Children as young as seven years old are working in thousands of small businesses across Bangladesh’s leather sector, new research has found. Based on observations of over 150 children working 12-14 hour days, six days a week, it showed they are exposed to dangerous chemicals and at risk of injury.
While Bangladesh’s Minister for Labour and Employment said in February 2021 that Bangladesh’s formal leather sector is child labour free, the new study has found widespread use of child labour in almost every process of the supply chain (96 percent) of the ‘hidden’ informal leather industry. It found children from age 7 to 17 years old carrying out dangerous and harmful work.
The study ‘Mapping of Children Engaged in Worst Forms of Child Labour and Modern Slavery in the Supply Chain of Leather Industry in Bangladesh’ was conducted by researchers at the Grambangla Unnayan Committee and ChildHope UK, as part of a child labour research programme (CLARISSA) led by the Institute for Development Studies.
It investigated every stage of the supply chain of the leather industry in Bangladesh, from the rearing and slaughtering cattle, to drying, dyeing, waste disposal and manufacturing. This included production of leather industry by-products such as glue making and meat selling.
Based on detailed interviews, between May and August 2020, and observation of 153 child workers, mostly in Dhaka, the study finds that many children work 12-14 hours a day, six days a week in dangerous working conditions. Others reported being exposed to chemicals and at risk of injury at work.
Due to Covid-19, many went hungry last year when leather factories closed for three months. It also has significant impact more broadly because of the number of children who have become the main family breadwinner as employers in the leather industry have made adults on higher wages redundant to mitigate impacts of Covid-19.
Case studies from the study
*Keya is 8 years old and works in North-East Dhaka. She works in the leather glove manufacturing industry. She uses a coloured pencil to draw out the shape of the glove before cutting the leather pieces with scissors or an anti-cutter. She sometimes works in leather dyeing – working with dye, chemicals, and water. She also softens the leather with her feet in the milling process.

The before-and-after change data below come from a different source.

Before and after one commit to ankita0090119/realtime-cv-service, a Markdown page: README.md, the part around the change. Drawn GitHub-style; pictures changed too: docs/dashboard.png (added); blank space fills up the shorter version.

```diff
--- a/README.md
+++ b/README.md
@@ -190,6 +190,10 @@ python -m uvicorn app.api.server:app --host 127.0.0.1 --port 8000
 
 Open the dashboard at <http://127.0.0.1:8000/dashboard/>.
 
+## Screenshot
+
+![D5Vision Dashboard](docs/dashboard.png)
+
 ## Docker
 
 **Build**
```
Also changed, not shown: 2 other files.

*Firoz and *Miraz are two tannery workers aged 16-17 years old. One of their tasks was to carry barrels of hydrochloric acid from the shops to the tannery. A year ago both boys were badly burned, suffering acid burns on their chest, hands, and feet after a barrel broke open. After over a month in hospital they faced large medical bills that were only partly covered by the factory owner. They are now back at work in the same dangerous conditions to pay the remaining debt.

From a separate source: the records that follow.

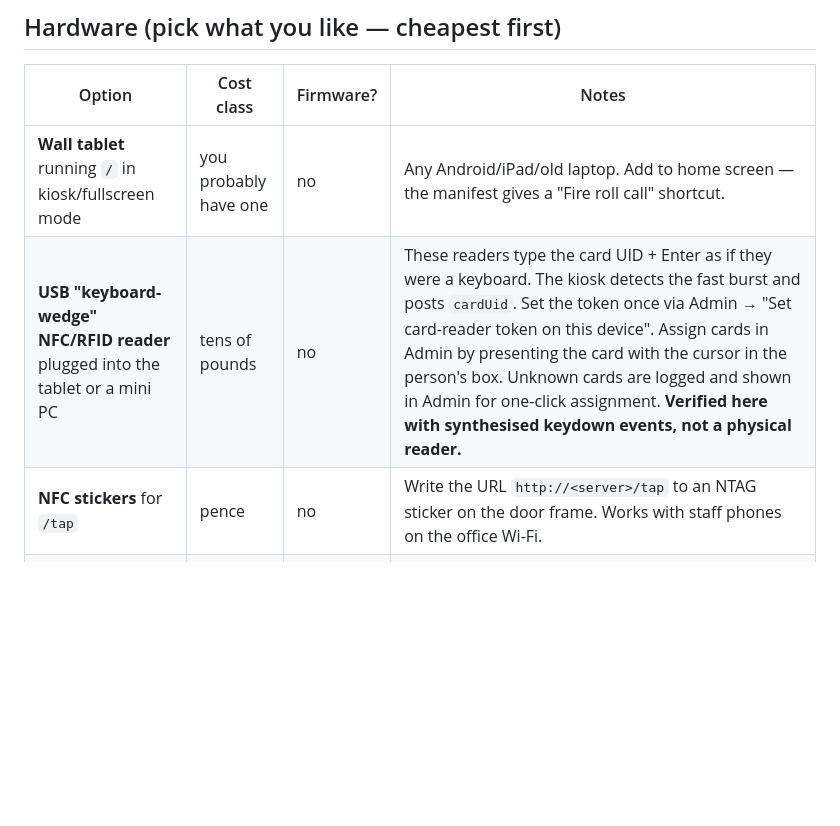
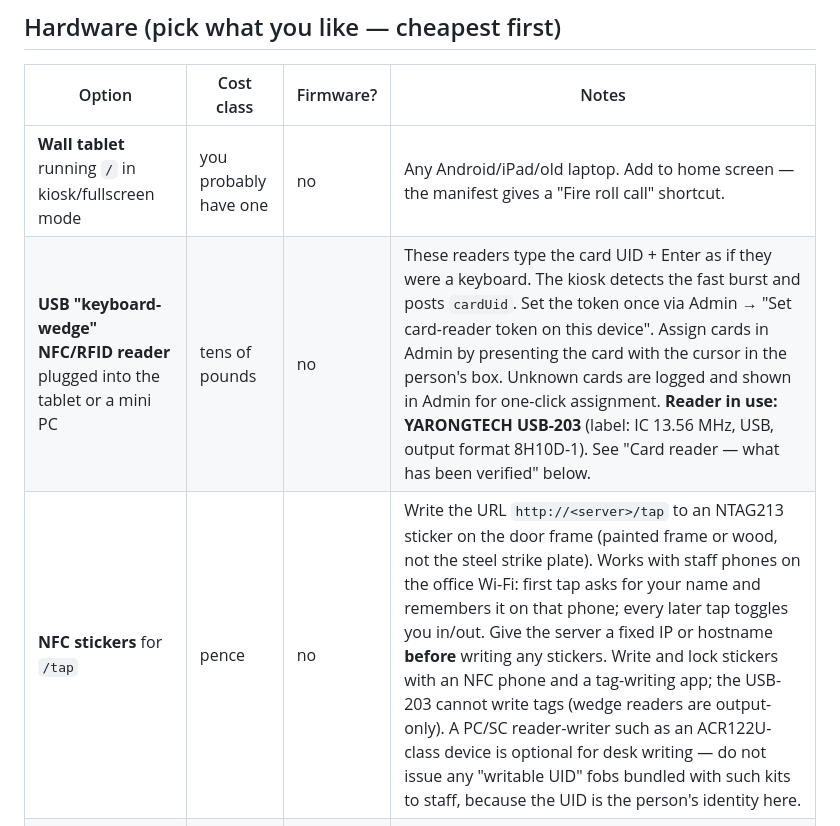
Before and after one commit to otherlands/SigninApp, a Markdown page: README.md, the part around one of its changes. Drawn GitHub-style; blank space fills up the shorter version.

```diff
--- a/README.md
+++ b/README.md
@@ -78,8 +78,8 @@ units for main and mirror.
 | Option | Cost class | Firmware? | Notes |
 | --- | --- | --- | --- |
 | **Wall tablet** running `/` in kiosk/fullscreen mode | you probably have one | no | Any Android/iPad/old laptop. Add to home screen — the manifest gives a "Fire roll call" shortcut. |
-| **USB "keyboard-wedge" NFC/RFID reader** plugged into the tablet or a mini PC | tens of pounds | no | These readers type the card UID + Enter as if they were a keyboard. The kiosk detects the fast burst and posts `cardUid`. Set the token once via Admin → "Set card-reader token on this device". Assign cards in Admin by presenting the card with the cursor in the person's box. Unknown cards are logged and shown in Admin for one-click assignment. **Verified here with synthesised keydown events, not a physical reader.** |
-| **NFC stickers** for `/tap` | pence | no | Write the URL `http://<server>/tap` to an NTAG sticker on the door frame. Works with staff phones on the office Wi-Fi. |
+| **USB "keyboard-wedge" NFC/RFID reader** plugged into the tablet or a mini PC | tens of pounds | no | These readers type the card UID + Enter as if they were a keyboard. The kiosk detects the fast burst and posts `cardUid`. Set the token once via Admin → "Set card-reader token on this device". Assign cards in Admin by presenting the card with the cursor in the person's box. Unknown cards are logged and shown in Admin for one-click assignment. **Reader in use: YARONGTECH USB-203** (label: IC 13.56 MHz, USB, output format 8H10D-1). See "Card reader — what has been verified" below. |
+| **NFC stickers** for `/tap` | pence | no | Write the URL `http://<server>/tap` to an NTAG213 sticker on the door frame (painted frame or wood, not the steel strike plate). Works with staff phones on the office Wi-Fi: first tap asks for your name and remembers it on that phone; every later tap toggles you in/out. Give the server a fixed IP or hostname **before** writing any stickers. Write and lock stickers with an NFC phone and a tag-writing app; the USB-203 cannot write tags (wedge readers are output-only). A PC/SC reader-writer such as an ACR122U-class device is optional for desk writing — do not issue any "writable UID" fobs bundled with such kits to staff, because the UID is the person's identity here. |
 | **ESP32-S3 + PN532 door reader** (`firmware/door-reader/`) | ~£15 | yes | Posts card UIDs with a persistent `eventKey` counter; a held button starts a roll call; RGB LED shows result. **Not compiled in this workspace** — build with PlatformIO and bench-test first. |
 | **Starting the roll call without touching the fire panel** (we have no access to it) | £0 – ~£20 | no | Three ways, in order of preference: (1) the **START ROLL CALL** button on `/fire` from any phone — this is the primary path and is what was tested; (2) a **stand-alone wall button at the exit or assembly point** — a Shelly Plus i4 / Shelly BLU Button / any device that can call a URL, configured to `POST /api/fire/start` with body `{"source":"webhook","by":"exit button"}` and header `X-Api-Token`; (3) the **hold-button on the ESP32 door reader**. All three are idempotent: a second press while a roll call is open returns `alreadyOpen` and changes nothing. If panel access is ever granted later, the same endpoint accepts a relay-driven trigger — nothing else needs to change. |
 | **Second box for the mirror** | any spare Pi/VM | no | `REPLICA=1` + `MIRROR_TOKEN`. Put the mirror's `/fire` URL on the marshal's phone home screen as well. |
```
Also changed, not shown: other parts of README.md (+16 -2 lines).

*Zaman is 10 years old and works in North-East Dhaka. His job is processing raw hides. He immerses pieces of raw hide in a barrel and adds a mixture of acid, water, chemicals and dye. He along with some other boys take it in turns to continually rotate the barrel by hand before removing the hides.

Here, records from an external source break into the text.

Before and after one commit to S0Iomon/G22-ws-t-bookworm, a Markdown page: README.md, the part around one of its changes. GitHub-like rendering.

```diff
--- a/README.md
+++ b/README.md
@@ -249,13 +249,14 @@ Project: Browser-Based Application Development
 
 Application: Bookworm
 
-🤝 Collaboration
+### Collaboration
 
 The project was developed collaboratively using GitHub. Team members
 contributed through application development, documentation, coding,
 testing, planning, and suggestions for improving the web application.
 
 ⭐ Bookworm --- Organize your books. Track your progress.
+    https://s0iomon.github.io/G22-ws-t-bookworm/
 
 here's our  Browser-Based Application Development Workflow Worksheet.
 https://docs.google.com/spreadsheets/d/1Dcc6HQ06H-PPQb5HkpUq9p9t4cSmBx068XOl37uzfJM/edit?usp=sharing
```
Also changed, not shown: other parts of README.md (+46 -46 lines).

Commenting on the findings, Jiniya Afroze, Country Coordinator for CLARISSA Bangladesh, said:
“The children we’ve spoken to face the stark choice to undertake extremely dangerous work in the leather industry or starve. They are missing education and are at risk on a daily basis, many working with dangerous acid, cutting machines or carrying heavy loads. Their desperate situation has been made even worse by the impacts of the Covid-19 pandemic.
“Our experience shows how crucial it is to listen children themselves and to support them to identify the action that needs to be taken to improve their working conditions.”
Professor Danny Burns, Programme Director of CLARISSA at the Institute of Development studies, said:
“There is a ‘shadow’ leather industry in Bangladesh that is going on unregulated and is exploiting children. It is putting the lives of children at risk and polluting the environment. And it urgently needs cleaning up.
“It is shocking to discover the worst forms of child labour in almost every one of the steps of the leather supply chain. The CLARISSA programme is working with children in these industries to highlight the realities of why children are forced to work in dangerous and exploitative environments and explore and generate sustainable solutions and better options for work.”
The researchers found that while formal production of branded leather goods in Bangladesh may now be better regulated, the informal leather sector uses child labour at every stage. As a result, it cannot be ruled out that leather produced using child labour is feeding into the formal, branded leather goods sector.
Leather is a global, billion-dollar industry and the leather sector is Bangladesh’s second most profitable export market after readymade garments. In the context of the ILO naming 2021 as the International Year for the Elimination of Child Labour, this new evidence aims to help the Government of Bangladesh, the leather industry and civil society to plan for and implement specific actions to eliminate the worst forms of child labour.